AB 813 will incentivize other states in the region who are not as far along in developing renewable energy sources to speed things up. The bill will create a ready market for renewables where one state provides clean power to others during the times when they must now rely on less clean sources of energy like coal. The plan is a win-win because it helps us meet our own environmental goals while also lowering energy prices for consumers who will benefit from access to surplus electricity generated by renewable sources from states that may otherwise dump that power.

A Western grid is especially important for cities like San Diego, which is aiming to boost its use of renewable energy to meet citywide electricity demand over the next two decades. An integrated regional grid could help ensure the city has access to the renewable resources it needs to meet its energy demand in a secure, reliable fashion.

The promise of energy cost savings and reliability is why the California Chamber of Commerce and many other business groups join Gov. Jerry Brown in supporting a regional energy market. We need a system that will help California meet its climate change goals and mitigate future cost increases.

Allan Zaremberg is president and CEO of the California Chamber of Commerce. 

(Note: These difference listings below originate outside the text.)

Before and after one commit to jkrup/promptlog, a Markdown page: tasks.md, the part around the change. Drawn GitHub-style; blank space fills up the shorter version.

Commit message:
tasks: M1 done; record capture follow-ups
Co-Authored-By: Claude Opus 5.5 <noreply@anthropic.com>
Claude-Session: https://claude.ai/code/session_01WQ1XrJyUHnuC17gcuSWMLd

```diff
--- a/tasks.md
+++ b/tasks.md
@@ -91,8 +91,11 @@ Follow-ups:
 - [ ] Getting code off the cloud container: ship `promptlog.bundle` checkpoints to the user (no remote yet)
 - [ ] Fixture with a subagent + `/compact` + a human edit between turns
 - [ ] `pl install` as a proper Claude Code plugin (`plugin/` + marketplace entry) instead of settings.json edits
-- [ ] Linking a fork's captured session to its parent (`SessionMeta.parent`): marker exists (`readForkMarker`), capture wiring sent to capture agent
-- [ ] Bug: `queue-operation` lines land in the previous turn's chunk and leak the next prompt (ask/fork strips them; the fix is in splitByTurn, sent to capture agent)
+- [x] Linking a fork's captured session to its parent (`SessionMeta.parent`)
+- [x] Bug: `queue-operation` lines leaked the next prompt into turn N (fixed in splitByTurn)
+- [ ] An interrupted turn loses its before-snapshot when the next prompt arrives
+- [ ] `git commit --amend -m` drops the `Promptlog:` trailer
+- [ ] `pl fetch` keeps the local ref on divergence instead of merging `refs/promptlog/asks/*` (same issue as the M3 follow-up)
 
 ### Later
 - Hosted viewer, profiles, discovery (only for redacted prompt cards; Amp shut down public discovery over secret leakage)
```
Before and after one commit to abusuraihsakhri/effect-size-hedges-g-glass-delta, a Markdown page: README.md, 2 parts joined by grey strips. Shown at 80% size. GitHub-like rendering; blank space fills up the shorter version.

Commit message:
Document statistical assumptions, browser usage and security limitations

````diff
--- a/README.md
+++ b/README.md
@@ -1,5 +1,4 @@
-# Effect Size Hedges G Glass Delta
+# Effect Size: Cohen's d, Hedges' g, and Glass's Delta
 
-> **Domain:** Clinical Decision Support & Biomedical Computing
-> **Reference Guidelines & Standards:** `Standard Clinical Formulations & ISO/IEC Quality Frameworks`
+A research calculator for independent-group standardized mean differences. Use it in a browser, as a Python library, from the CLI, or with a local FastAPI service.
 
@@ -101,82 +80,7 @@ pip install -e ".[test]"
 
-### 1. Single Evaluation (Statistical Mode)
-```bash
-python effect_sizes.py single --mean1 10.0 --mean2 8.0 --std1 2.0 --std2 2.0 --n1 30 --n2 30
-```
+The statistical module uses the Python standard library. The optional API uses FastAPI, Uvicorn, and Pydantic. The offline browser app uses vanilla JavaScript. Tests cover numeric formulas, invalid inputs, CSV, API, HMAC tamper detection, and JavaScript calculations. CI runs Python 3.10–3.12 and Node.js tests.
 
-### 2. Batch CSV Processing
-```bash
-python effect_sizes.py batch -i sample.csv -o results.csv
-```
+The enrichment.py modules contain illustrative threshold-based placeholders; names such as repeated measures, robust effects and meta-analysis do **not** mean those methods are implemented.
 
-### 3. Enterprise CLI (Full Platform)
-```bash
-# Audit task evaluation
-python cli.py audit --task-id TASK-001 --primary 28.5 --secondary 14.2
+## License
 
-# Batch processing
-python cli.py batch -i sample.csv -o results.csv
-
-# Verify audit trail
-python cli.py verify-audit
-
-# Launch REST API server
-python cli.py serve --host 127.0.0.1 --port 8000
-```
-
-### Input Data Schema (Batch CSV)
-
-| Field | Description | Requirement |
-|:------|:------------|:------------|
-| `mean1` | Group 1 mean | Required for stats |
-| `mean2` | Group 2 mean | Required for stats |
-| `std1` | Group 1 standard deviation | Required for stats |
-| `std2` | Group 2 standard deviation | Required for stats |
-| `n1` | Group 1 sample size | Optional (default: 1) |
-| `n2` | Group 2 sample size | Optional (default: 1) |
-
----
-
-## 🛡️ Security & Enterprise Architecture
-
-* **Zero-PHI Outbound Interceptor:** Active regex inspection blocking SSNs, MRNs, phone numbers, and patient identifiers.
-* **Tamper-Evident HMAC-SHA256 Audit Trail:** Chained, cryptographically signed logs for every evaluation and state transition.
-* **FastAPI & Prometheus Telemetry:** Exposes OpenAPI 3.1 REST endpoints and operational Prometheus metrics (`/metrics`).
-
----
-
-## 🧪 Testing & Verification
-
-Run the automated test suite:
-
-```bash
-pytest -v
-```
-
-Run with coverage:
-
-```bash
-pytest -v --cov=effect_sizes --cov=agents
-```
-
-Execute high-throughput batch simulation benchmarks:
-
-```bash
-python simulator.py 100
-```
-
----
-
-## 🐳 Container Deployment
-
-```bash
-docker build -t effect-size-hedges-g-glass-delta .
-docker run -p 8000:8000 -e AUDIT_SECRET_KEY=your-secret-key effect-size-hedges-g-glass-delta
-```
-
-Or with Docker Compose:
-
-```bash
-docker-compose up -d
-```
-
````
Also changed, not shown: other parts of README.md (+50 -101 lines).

Allan Zaremberg
Allan Zaremberg is president and chief executive officer of the CalChamber. He took over the top staff position in 1998 after six years as executive vice president and head of CalChamber’s legislative advocacy program. He oversees the CalChamber Business Services Division, which provides employment law expertise through handbooks, services and products, including HRCalifornia, a continually updated website.​ Before joining CalChamber, Zaremberg served as chief legislative advisor to and advocate for Governors George Deukmejian and Pete Wilson. Zaremberg holds a B.S. in economics from Penn State University and a J.D. from the McGeorge School of Law, University of the Pacific, where he was a member of the Law Journal. See full bio.